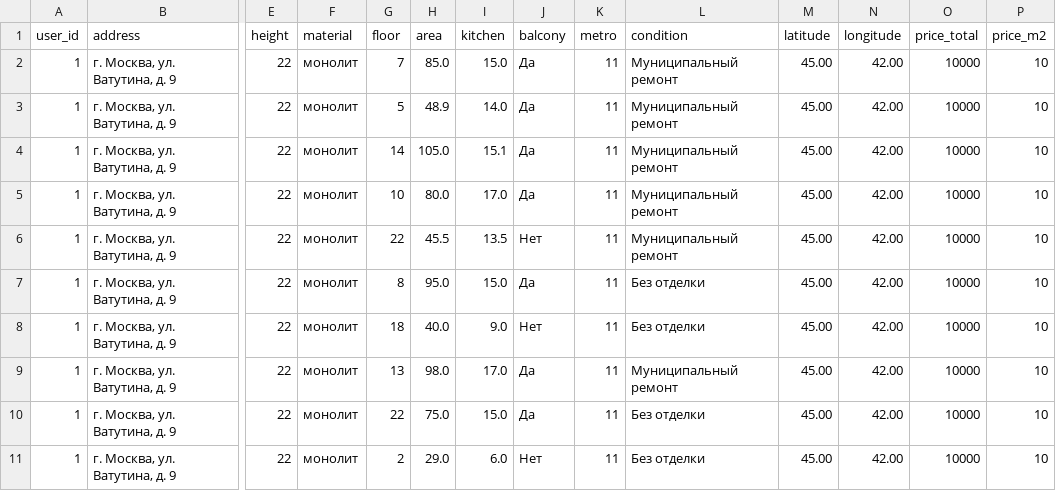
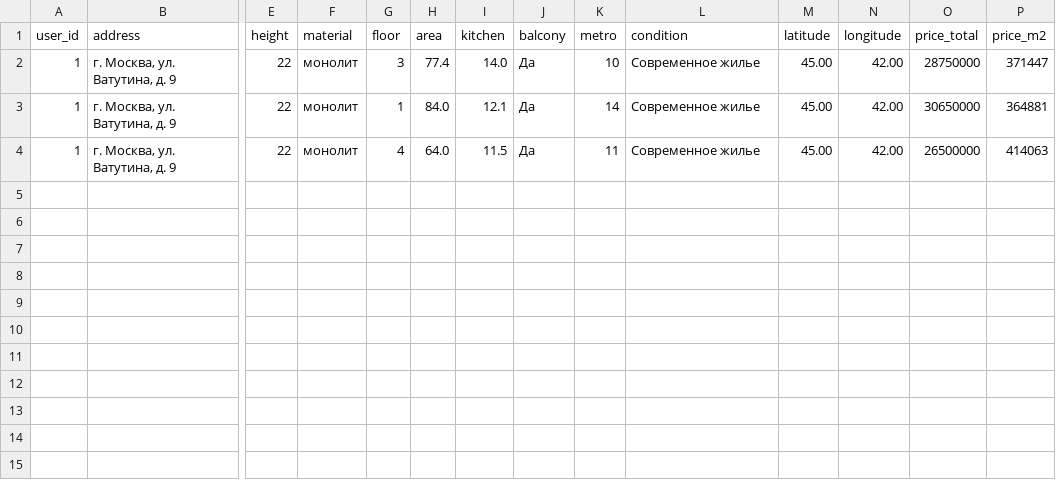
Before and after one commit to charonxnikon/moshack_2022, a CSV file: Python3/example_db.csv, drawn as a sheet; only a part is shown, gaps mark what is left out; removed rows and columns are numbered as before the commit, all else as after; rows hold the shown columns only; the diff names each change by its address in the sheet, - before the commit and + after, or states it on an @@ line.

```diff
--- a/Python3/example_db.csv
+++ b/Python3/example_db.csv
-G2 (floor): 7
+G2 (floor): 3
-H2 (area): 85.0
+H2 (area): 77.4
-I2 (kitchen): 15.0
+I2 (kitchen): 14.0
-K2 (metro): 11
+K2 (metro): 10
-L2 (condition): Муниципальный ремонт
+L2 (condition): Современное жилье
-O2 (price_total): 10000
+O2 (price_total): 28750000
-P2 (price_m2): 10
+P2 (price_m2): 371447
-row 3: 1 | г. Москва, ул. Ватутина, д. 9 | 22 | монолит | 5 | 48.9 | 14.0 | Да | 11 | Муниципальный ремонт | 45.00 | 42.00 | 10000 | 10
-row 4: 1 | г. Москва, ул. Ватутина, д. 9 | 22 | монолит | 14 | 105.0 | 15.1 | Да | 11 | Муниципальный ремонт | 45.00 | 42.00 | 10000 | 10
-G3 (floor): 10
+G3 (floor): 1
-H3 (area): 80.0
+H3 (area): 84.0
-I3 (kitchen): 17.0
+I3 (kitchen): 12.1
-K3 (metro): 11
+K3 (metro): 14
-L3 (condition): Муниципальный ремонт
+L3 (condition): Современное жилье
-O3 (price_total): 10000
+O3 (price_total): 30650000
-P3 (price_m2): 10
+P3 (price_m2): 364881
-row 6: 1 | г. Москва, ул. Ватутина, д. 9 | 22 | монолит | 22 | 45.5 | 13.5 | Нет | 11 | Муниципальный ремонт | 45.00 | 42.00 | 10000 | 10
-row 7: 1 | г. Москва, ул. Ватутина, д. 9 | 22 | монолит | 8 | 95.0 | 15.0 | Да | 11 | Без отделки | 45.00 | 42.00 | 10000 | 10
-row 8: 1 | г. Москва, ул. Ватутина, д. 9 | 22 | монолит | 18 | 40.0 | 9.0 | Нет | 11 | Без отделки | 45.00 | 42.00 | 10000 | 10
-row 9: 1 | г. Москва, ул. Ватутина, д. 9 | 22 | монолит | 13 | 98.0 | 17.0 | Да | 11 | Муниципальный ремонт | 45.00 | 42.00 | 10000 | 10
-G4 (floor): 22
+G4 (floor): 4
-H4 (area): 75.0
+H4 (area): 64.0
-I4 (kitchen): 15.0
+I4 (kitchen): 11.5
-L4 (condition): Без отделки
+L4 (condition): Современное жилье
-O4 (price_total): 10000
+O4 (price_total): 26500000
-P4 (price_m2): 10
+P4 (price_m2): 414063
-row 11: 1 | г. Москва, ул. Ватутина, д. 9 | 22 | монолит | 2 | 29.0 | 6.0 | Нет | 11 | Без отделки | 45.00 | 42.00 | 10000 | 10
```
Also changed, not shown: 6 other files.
---
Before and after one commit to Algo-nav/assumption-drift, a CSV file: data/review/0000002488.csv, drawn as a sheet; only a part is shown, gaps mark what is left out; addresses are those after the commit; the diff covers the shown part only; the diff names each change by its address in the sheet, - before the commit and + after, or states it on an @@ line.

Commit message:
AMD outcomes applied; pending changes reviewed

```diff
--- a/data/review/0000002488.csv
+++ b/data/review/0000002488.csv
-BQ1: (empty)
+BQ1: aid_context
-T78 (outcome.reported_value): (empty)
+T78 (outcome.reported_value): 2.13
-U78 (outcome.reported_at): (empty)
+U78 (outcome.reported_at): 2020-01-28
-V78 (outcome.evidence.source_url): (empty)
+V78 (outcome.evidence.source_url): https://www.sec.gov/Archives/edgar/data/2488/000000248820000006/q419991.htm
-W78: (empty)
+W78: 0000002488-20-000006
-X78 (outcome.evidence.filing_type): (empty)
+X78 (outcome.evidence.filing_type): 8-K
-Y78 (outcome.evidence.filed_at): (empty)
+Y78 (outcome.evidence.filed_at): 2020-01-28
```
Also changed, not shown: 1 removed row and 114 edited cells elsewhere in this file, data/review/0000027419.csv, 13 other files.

*Activity*. Going through the material above, tally each line holding the word "отделки", then give the total and nothing else.

*Exercise response*. 4